- EXERCISE -
Show all the lines in the data below that include the word "imageFile".
[RECORDS Boundary: Start]
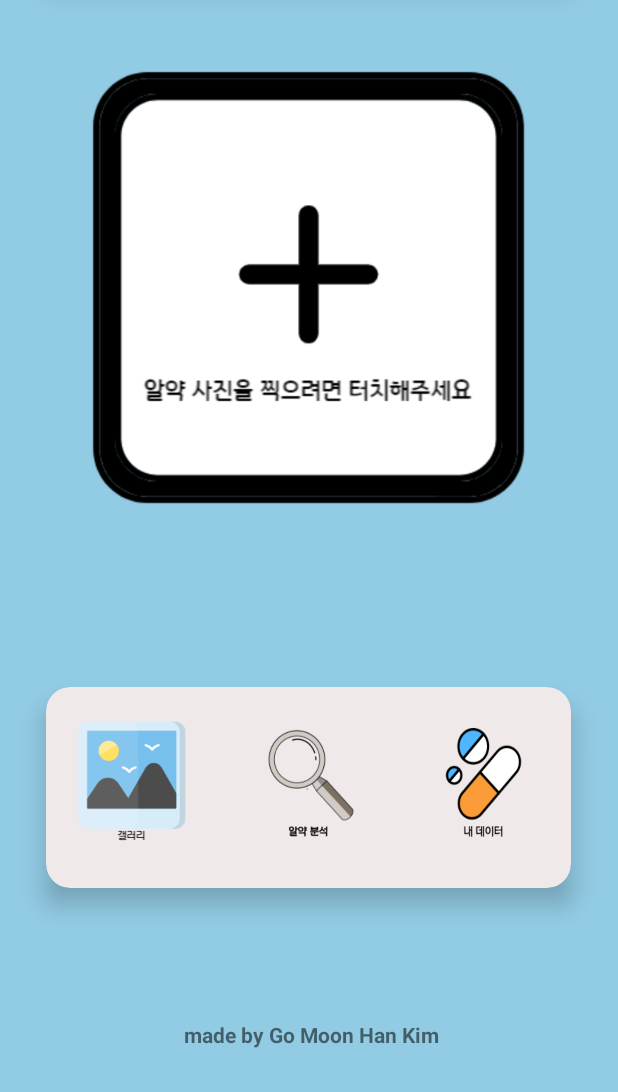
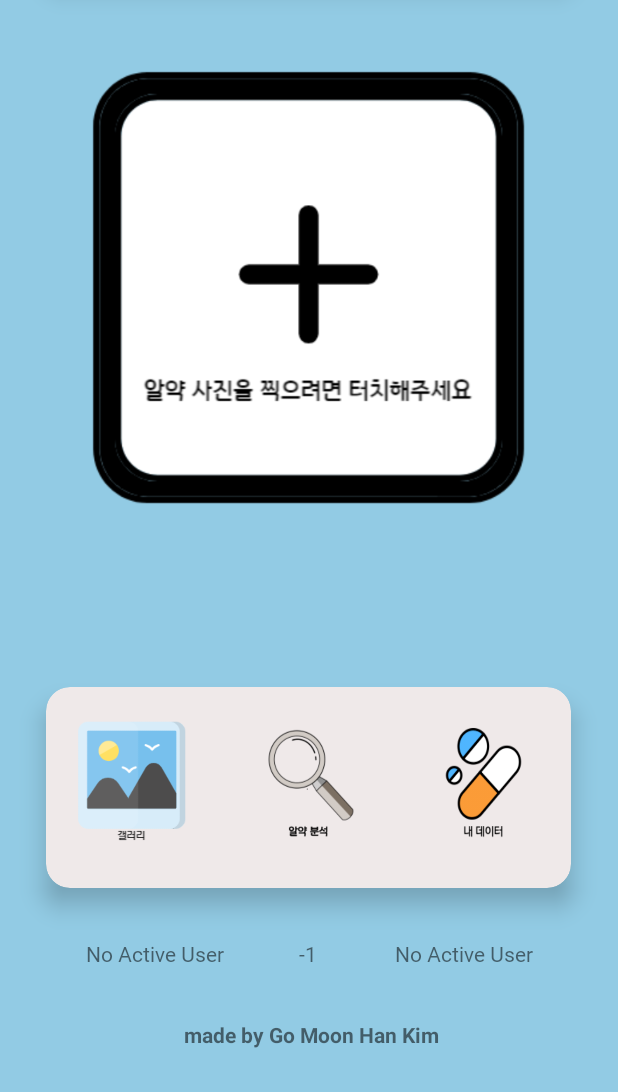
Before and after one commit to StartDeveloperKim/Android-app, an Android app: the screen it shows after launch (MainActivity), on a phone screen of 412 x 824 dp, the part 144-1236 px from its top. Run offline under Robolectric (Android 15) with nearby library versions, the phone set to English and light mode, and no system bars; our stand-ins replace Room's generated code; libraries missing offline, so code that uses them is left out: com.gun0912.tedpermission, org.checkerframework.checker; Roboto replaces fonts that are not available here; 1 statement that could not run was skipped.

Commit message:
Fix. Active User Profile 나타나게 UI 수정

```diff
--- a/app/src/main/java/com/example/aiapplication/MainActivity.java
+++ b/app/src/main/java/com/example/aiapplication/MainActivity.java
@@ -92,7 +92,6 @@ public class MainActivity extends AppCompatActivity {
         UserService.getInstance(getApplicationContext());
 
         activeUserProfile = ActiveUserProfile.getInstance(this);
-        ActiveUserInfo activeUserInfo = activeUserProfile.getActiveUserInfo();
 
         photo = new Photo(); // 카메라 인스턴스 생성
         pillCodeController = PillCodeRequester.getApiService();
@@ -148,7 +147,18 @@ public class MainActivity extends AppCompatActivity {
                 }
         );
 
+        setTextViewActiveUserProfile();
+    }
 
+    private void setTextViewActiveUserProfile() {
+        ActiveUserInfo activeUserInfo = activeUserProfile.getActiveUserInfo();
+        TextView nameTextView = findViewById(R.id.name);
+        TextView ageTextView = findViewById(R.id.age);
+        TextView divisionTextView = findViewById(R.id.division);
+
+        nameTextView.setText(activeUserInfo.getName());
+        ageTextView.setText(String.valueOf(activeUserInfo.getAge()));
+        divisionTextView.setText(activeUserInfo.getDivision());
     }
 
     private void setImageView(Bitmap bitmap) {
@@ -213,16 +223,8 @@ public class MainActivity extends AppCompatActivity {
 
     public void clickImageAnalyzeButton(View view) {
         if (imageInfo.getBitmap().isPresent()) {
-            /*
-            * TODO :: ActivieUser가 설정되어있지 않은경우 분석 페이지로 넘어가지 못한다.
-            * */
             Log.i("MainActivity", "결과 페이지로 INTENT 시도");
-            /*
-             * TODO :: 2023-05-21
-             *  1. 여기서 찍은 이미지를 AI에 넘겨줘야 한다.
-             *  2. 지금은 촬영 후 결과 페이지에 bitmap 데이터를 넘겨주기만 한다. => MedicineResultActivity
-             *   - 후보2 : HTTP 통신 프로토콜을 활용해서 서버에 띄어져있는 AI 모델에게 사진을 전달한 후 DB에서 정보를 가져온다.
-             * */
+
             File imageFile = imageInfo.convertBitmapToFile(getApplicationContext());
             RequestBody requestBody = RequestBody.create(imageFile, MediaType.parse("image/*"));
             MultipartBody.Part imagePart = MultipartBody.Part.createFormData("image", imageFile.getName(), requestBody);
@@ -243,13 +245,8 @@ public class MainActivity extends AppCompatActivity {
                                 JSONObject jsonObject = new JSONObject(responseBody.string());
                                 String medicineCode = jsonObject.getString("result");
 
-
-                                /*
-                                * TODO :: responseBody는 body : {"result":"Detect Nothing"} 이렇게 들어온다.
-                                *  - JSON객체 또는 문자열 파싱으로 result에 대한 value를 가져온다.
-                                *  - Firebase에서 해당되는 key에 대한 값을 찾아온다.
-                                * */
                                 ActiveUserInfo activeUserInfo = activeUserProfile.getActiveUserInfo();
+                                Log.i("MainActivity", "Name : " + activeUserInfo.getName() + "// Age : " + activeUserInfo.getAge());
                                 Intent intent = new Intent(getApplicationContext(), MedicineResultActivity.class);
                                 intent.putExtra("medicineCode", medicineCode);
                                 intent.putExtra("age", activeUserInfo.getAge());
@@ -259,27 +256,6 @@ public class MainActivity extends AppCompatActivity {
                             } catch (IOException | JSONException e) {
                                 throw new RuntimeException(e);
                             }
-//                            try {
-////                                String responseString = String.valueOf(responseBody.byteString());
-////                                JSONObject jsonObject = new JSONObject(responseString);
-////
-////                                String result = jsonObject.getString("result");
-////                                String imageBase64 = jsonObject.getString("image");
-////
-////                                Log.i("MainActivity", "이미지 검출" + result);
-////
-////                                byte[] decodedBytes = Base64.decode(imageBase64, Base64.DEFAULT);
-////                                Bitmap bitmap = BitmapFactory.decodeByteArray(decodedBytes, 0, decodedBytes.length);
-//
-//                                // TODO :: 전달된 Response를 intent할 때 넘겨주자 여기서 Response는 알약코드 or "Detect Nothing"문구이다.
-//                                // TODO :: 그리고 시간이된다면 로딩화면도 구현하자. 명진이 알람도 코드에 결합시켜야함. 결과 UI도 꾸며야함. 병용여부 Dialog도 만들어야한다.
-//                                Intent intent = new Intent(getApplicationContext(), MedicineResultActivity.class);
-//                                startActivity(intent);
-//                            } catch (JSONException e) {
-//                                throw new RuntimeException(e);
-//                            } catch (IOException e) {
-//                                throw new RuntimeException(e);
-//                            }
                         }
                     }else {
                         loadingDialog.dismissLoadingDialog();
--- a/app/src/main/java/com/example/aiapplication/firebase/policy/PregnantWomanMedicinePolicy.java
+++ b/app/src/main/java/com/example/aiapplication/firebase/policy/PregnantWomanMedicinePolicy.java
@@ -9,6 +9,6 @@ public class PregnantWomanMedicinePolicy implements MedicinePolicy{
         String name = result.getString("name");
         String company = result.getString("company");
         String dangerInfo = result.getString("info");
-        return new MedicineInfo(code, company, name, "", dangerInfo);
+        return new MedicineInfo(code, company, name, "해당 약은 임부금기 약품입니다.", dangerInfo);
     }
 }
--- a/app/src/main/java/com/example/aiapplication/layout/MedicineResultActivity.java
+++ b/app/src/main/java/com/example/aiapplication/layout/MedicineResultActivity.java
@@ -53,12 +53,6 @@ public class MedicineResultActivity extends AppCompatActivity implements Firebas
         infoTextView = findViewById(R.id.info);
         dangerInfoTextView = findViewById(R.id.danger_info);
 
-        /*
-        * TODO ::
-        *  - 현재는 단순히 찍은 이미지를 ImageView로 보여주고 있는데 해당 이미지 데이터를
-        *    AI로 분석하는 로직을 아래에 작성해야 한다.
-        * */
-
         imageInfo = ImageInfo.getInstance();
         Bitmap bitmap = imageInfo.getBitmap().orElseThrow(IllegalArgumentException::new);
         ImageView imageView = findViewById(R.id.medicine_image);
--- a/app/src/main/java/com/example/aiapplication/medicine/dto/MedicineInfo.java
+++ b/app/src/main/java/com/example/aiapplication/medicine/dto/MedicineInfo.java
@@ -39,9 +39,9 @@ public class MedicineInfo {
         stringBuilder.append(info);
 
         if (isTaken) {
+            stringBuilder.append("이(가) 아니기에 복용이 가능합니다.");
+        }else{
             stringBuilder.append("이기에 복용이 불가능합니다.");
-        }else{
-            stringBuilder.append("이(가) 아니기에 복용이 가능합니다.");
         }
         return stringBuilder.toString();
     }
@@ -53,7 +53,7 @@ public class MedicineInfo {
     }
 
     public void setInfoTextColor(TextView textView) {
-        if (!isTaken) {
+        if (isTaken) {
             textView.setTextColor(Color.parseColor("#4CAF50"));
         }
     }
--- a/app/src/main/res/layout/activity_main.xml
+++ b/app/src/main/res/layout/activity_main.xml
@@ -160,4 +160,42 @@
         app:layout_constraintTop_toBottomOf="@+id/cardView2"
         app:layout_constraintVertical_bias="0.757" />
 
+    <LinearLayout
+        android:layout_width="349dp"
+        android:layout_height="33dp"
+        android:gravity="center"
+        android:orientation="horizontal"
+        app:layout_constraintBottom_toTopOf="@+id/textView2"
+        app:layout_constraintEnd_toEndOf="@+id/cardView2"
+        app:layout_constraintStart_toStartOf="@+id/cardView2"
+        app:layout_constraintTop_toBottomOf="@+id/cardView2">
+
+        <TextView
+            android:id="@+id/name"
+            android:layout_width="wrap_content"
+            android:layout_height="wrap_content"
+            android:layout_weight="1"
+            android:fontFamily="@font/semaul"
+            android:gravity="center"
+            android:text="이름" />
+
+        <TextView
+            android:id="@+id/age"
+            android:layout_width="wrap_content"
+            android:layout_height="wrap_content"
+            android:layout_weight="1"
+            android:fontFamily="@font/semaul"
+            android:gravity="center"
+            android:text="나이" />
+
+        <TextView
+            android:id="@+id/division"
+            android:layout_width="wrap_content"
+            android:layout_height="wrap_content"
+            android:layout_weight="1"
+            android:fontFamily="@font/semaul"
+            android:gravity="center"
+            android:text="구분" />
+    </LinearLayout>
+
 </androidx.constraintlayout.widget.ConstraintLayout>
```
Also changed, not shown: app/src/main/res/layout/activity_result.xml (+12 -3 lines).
[RECORDS Boundary: End]
- SOLUTION TO THIS TASK -
             File imageFile = imageInfo.convertBitmapToFile(getApplicationContext());
             RequestBody requestBody = RequestBody.create(imageFile, MediaType.parse("image/*"));
             MultipartBody.Part imagePart = MultipartBody.Part.createFormData("image", imageFile.getName(), requestBody);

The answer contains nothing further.